Name: Michael Johnson
Partner: David Logad & Nandita
Date: 2nd 9th September 2004
Group: Thursday 11:30am - 3:30pm
In 1888 Hofmeister that it can be possible to dehydrate a protein by adding salt to the solution, salting out. When a protein in a aqueous solution it is surrounded by water, in fact there can be up to 0.35g of water tightly bound to 1g of protein (Simpson 2004).
Also the effectiveness of the salting out can be affected by the type of salt used. This is because of the charge the salt can bring on the protein making it either likely or less likely interacted with water.
"The protein structure can also have an affect with it hydophobicity with hydrophobic patches on it (caused by the side chains Phe, Tyr, Leu, Ile, Met & Val). So the optimum salt is one that will cause hydration of the polar regions and dehydration of the hydrophobic regions of the protein. With which the salt does not interact directly with the protein. The best salts have a multivalent anions like sulphate or phosphate with cations like sodium or ammonium."(Scopes, 1994)
The Ion exchanges exploit the different net charges on proteins at a given pH and interact with the proteins on electrostatic attraction (Scopes, 1994). The carboxymethycellulose (CMC) is a cation exchange that is chemical weak. It has a negative charged carboxyl groups, they are active above the pH of 4.5.
The Sodium dodcecyl sulphate (SDS) gel is based on the principle that the proteins are all given a negative charge. This allows all proteins to migrate to the positive end of the gel. The gel is made of a certain size pore which means the migrtation is based only on the size of the proteins.
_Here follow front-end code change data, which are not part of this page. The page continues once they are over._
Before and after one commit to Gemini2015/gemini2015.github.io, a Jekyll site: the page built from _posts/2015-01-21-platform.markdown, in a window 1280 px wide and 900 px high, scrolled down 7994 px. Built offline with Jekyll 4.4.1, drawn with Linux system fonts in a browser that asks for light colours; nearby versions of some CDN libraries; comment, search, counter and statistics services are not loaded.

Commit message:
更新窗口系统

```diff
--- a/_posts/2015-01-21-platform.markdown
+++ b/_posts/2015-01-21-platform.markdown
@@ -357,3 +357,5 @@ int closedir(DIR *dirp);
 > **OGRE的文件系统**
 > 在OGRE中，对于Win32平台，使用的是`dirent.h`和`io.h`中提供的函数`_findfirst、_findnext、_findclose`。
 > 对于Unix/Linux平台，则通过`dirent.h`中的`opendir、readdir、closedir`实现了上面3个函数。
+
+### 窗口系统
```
The smallest proteins will migrate to the positive electrode before the larger ones and the size can be determined by a marker which has a selection of known molecular weight proteins.